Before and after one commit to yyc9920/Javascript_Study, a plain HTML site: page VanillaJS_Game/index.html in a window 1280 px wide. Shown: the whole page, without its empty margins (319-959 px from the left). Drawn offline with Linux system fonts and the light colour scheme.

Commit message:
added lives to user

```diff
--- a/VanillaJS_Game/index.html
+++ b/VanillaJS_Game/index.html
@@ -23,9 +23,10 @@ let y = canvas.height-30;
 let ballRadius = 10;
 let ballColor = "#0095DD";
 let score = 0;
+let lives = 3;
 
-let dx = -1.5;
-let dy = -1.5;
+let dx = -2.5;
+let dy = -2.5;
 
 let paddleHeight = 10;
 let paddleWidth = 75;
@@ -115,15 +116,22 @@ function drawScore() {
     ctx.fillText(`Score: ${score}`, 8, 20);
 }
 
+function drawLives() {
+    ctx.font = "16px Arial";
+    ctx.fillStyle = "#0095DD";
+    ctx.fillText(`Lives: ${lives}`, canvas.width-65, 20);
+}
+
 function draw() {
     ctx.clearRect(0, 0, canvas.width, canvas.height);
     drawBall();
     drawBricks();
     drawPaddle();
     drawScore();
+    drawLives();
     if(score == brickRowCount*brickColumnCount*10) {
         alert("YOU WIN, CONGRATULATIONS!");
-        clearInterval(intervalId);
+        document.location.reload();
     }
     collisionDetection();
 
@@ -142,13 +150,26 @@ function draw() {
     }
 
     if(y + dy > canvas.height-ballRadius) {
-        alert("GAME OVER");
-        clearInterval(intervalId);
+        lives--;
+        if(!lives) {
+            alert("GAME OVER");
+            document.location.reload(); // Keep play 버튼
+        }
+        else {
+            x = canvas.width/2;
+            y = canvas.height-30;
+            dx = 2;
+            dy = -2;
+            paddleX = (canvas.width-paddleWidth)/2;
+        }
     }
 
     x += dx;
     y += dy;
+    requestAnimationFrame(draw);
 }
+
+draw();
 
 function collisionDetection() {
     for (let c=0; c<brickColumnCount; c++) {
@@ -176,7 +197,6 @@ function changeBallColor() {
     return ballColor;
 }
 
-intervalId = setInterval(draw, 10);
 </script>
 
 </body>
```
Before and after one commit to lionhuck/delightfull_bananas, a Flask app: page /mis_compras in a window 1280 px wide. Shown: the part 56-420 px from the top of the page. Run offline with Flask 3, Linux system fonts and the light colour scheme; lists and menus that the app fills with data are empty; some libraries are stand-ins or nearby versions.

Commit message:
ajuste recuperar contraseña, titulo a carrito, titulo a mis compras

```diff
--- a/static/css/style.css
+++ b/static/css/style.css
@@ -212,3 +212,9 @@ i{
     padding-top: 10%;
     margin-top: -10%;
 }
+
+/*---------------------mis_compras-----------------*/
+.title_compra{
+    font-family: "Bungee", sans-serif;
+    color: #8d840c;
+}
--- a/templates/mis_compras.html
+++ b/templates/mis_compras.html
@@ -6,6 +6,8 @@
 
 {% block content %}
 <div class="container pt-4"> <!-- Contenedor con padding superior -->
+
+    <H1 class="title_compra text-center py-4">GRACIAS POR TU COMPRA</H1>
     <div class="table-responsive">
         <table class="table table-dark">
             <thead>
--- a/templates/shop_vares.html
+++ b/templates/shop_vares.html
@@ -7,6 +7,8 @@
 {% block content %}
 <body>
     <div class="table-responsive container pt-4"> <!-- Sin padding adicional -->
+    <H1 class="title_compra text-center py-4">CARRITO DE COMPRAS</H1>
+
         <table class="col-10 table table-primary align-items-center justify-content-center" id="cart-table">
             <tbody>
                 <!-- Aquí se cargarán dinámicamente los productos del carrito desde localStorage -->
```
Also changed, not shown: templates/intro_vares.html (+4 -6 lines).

•••

Your instructions » Line by line, the data should be returned exactly as written.

Written solution »
Before and after one commit to yyc9920/Javascript_Study, a plain HTML site: page VanillaJS_Game/index.html in a window 1280 px wide. Shown: the whole page, without its empty margins (319-959 px from the left). Drawn offline with Linux system fonts and the light colour scheme.

Commit message:
added lives to user

```diff
--- a/VanillaJS_Game/index.html
+++ b/VanillaJS_Game/index.html
@@ -23,9 +23,10 @@ let y = canvas.height-30;
 let ballRadius = 10;
 let ballColor = "#0095DD";
 let score = 0;
+let lives = 3;
 
-let dx = -1.5;
-let dy = -1.5;
+let dx = -2.5;
+let dy = -2.5;
 
 let paddleHeight = 10;
 let paddleWidth = 75;
@@ -115,15 +116,22 @@ function drawScore() {
     ctx.fillText(`Score: ${score}`, 8, 20);
 }
 
+function drawLives() {
+    ctx.font = "16px Arial";
+    ctx.fillStyle = "#0095DD";
+    ctx.fillText(`Lives: ${lives}`, canvas.width-65, 20);
+}
+
 function draw() {
     ctx.clearRect(0, 0, canvas.width, canvas.height);
     drawBall();
     drawBricks();
     drawPaddle();
     drawScore();
+    drawLives();
     if(score == brickRowCount*brickColumnCount*10) {
         alert("YOU WIN, CONGRATULATIONS!");
-        clearInterval(intervalId);
+        document.location.reload();
     }
     collisionDetection();
 
@@ -142,13 +150,26 @@ function draw() {
     }
 
     if(y + dy > canvas.height-ballRadius) {
-        alert("GAME OVER");
-        clearInterval(intervalId);
+        lives--;
+        if(!lives) {
+            alert("GAME OVER");
+            document.location.reload(); // Keep play 버튼
+        }
+        else {
+            x = canvas.width/2;
+            y = canvas.height-30;
+            dx = 2;
+            dy = -2;
+            paddleX = (canvas.width-paddleWidth)/2;
+        }
     }
 
     x += dx;
     y += dy;
+    requestAnimationFrame(draw);
 }
+
+draw();
 
 function collisionDetection() {
     for (let c=0; c<brickColumnCount; c++) {
@@ -176,7 +197,6 @@ function changeBallColor() {
     return ballColor;
 }
 
-intervalId = setInterval(draw, 10);
 </script>
 
 </body>
```
Before and after one commit to lionhuck/delightfull_bananas, a Flask app: page /mis_compras in a window 1280 px wide. Shown: the part 56-420 px from the top of the page. Run offline with Flask 3, Linux system fonts and the light colour scheme; lists and menus that the app fills with data are empty; some libraries are stand-ins or nearby versions.

Commit message:
ajuste recuperar contraseña, titulo a carrito, titulo a mis compras

```diff
--- a/static/css/style.css
+++ b/static/css/style.css
@@ -212,3 +212,9 @@ i{
     padding-top: 10%;
     margin-top: -10%;
 }
+
+/*---------------------mis_compras-----------------*/
+.title_compra{
+    font-family: "Bungee", sans-serif;
+    color: #8d840c;
+}
--- a/templates/mis_compras.html
+++ b/templates/mis_compras.html
@@ -6,6 +6,8 @@
 
 {% block content %}
 <div class="container pt-4"> <!-- Contenedor con padding superior -->
+
+    <H1 class="title_compra text-center py-4">GRACIAS POR TU COMPRA</H1>
     <div class="table-responsive">
         <table class="table table-dark">
             <thead>
--- a/templates/shop_vares.html
+++ b/templates/shop_vares.html
@@ -7,6 +7,8 @@
 {% block content %}
 <body>
     <div class="table-responsive container pt-4"> <!-- Sin padding adicional -->
+    <H1 class="title_compra text-center py-4">CARRITO DE COMPRAS</H1>
+
         <table class="col-10 table table-primary align-items-center justify-content-center" id="cart-table">
             <tbody>
                 <!-- Aquí se cargarán dinámicamente los productos del carrito desde localStorage -->
```
Also changed, not shown: templates/intro_vares.html (+4 -6 lines).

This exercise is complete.